Elizabeth I


Ireland would prove to be a huge drag on the finances and political focus of her reign. Her father had claimed the title of King of Ireland but without having the resources on the ground to assert his authority. It was left to Elizabeth to try and turn the claims into reality.

Further tension revolved around the Reformation with Catholic Irish being reluctant to have an overtly Protestant Queen ruling over them. For Elizabeth, Ireland became a potential target of Catholic rival powers seeking to destabilise her rule or use the island as a base to invade England.

A series of revolts were put down with ruthless policies and determination but at great political and financial cost.
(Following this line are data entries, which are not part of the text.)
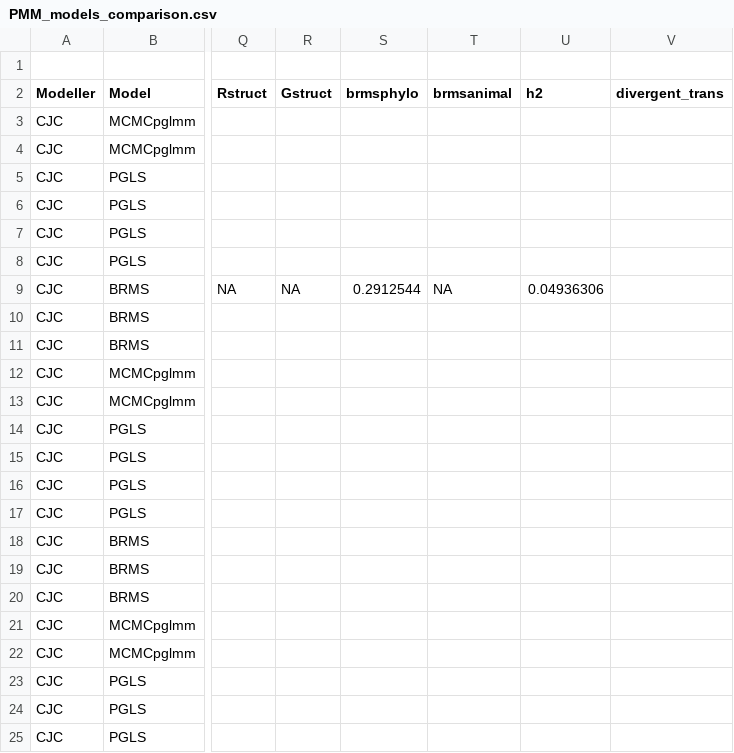
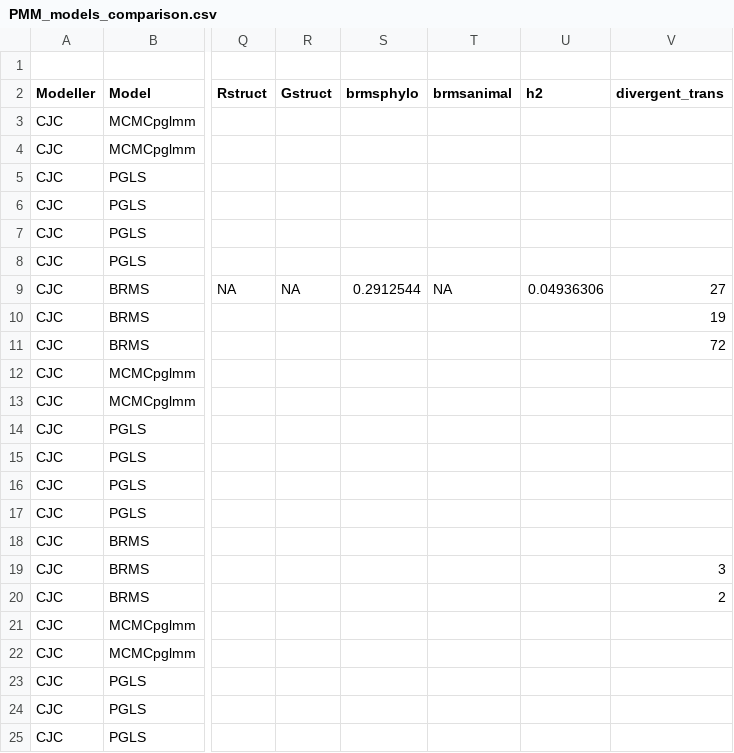
Before and after one commit to lizzieinvancouver/pmm, a CSV file: analyses/output/PMM_models_comparison.csv, drawn as a sheet; only a part is shown, gaps mark what is left out; the diff names each change by its address in the sheet, - before the commit and + after, or states it on an @@ line.

```diff
--- a/analyses/output/PMM_models_comparison.csv
+++ b/analyses/output/PMM_models_comparison.csv
-V9 (divergent_trans): (empty)
+V9 (divergent_trans): 27
-V10 (divergent_trans): (empty)
+V10 (divergent_trans): 19
-V11 (divergent_trans): (empty)
+V11 (divergent_trans): 72
-V19 (divergent_trans): (empty)
+V19 (divergent_trans): 3
-V20 (divergent_trans): (empty)
+V20 (divergent_trans): 2
```
Also changed, not shown: 2 other files.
Many Irish began to associate English rule with repression and hardship. For English soldiers, Ireland became a hated posting where reputations were ruined and little financial benefit could be gained from such a relatively poor population.

Attempts were made to establish plantations of loyal subjects, but these resulted in a serious backlash with the outbreak of Desmond Rebellions. Atrocities were committed on both sides, but the rebellions succeeded in making it clear that English and Protestantism was not welcome.

The most serious revolt was in Ulster with Hugh O'Neill the Earl of Tyrone. the despatching of her favourite, the Earl of Essex, not only ended in disaster in Ireland, but came close to destabilising her own regime when he lead an ill-fated revolt against her. He was executed.

Events in Ireland appeared to be spiralling out of control for Elizabeth, especially when the Spanish decided to become involved. It was only the successful generalship of Lord Mountjoy that saved English rule in Ireland as he successfully defeated the rebels and Spanish at Kinsale.

Despite this victory, Ireland was not even close being pacified. And with her treasury empty from the constant fighting in Ireland, alternative arrangements had to be made by her Scottish cousin who replaced her in 1603.


Ireland | Significant Individuals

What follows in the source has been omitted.